## Assignment
Please copy, exactly as written, the span from the first line below to the line that contains "11-23 交付核查：统一数据口径、修正过期表述与失效路径", including both, and skip the pictures.

## Supplied data
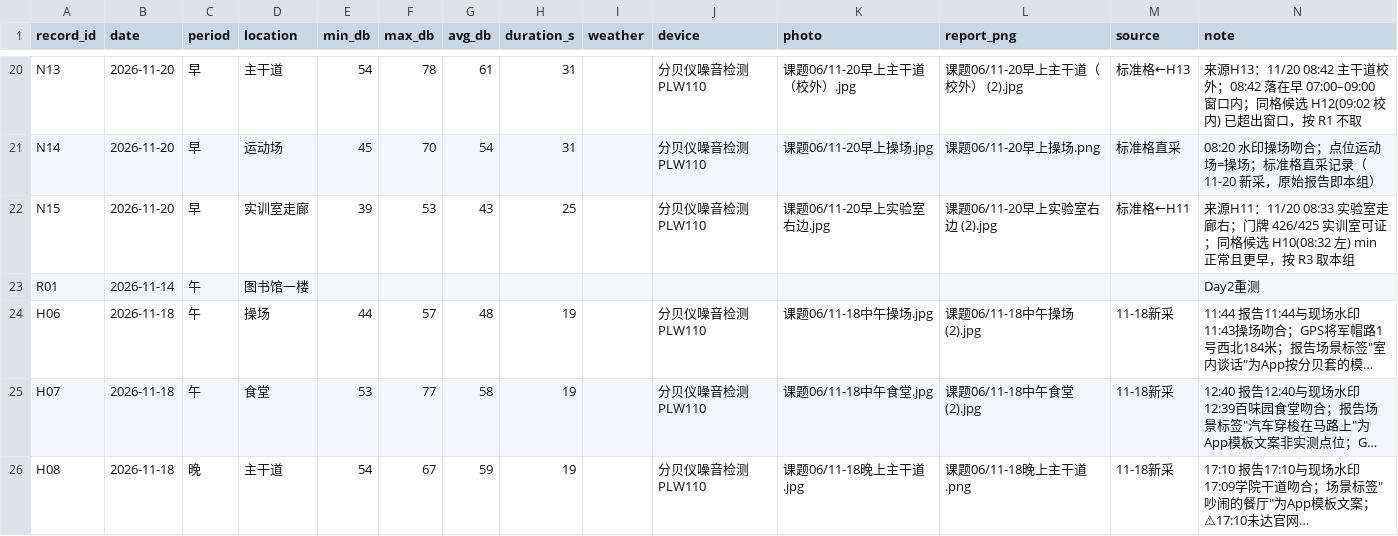
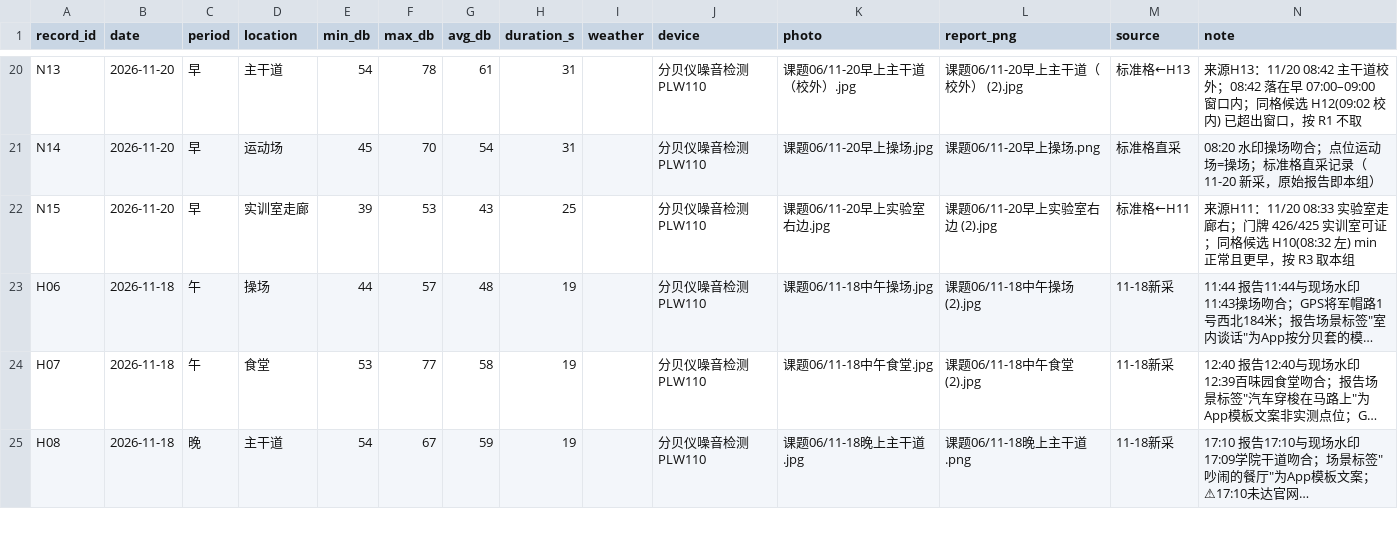
Before and after one commit to Elowen-Wang/project-03-vibration-diagnosis, a CSV file: 01_Stage1_Field_Measurement/noise_log.csv, drawn as a sheet; only a part is shown, gaps mark what is left out; long unchanged cells end in …; rows hold the shown columns only; the diff names each change by its address in the sheet, - before the commit and + after, or states it on an @@ line.

Commit message:
11-23 交付核查：统一数据口径、修正过期表述与失效路径
- 数据口径：H04 排障样本不计入统计，全仓统一为「24 组独立实测 / 23 组纳入统计 / 15 格来源 12+3 / 8 组佐证」；脚本自检同步输出该口径；删除 noise_log.csv 中无数据的 R01 空行（36 行）
- 数字修正：项目三 WAV 时长 10.42→10.27 s、高频簇 40→35 段、快跑点数 3198→3203、抗噪差值限定 30–10 dB 区间、process_logs 14→15 份
- 过期表述：课题06 README 旧四态（QUIET蓝/NORMAL蓝）改为五场所基线四档+峰值单闪；课题08 交付清单波形文件名改为 _快/_慢、静止图注明活动段中部 8 s；补标定法对比
- 失效路径：盲测两轮说明的 blind_report_round2.md、11-23 日志的 blind_detail_round2.csv 指向修正；生成器同步
- 清理：移除依赖 numpy 的模拟正弦波脚本 fft_feature_extraction.py（历史见 9f6c282），删除对它的 3 处引用；「面试」措辞改为「评审/复核」
- 补 AI 使用截图 30.jpg，AI 报告清单 1–26→1–30
- 重跑 build_standard_grid/analyze_noise/analyze_gait/analyze_real_wav --all：15/15、88.3%/63.3%、89.3%/80.0%/93.3% 全部复现；断链 0、BOM 0、CRLF 0、SVG 全通过

```diff
--- a/01_Stage1_Field_Measurement/noise_log.csv
+++ b/01_Stage1_Field_Measurement/noise_log.csv
-row 23: R01 | 2026-11-14 | 午 | 图书馆一楼 |  |  |  |  |  |  |  |  |  | Day2重测
```
Also changed, not shown: 24 other files.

## Answer space
Before and after one commit to Elowen-Wang/project-03-vibration-diagnosis, a CSV file: 01_Stage1_Field_Measurement/noise_log.csv, drawn as a sheet; only a part is shown, gaps mark what is left out; long unchanged cells end in …; rows hold the shown columns only; the diff names each change by its address in the sheet, - before the commit and + after, or states it on an @@ line.

Commit message:
11-23 交付核查：统一数据口径、修正过期表述与失效路径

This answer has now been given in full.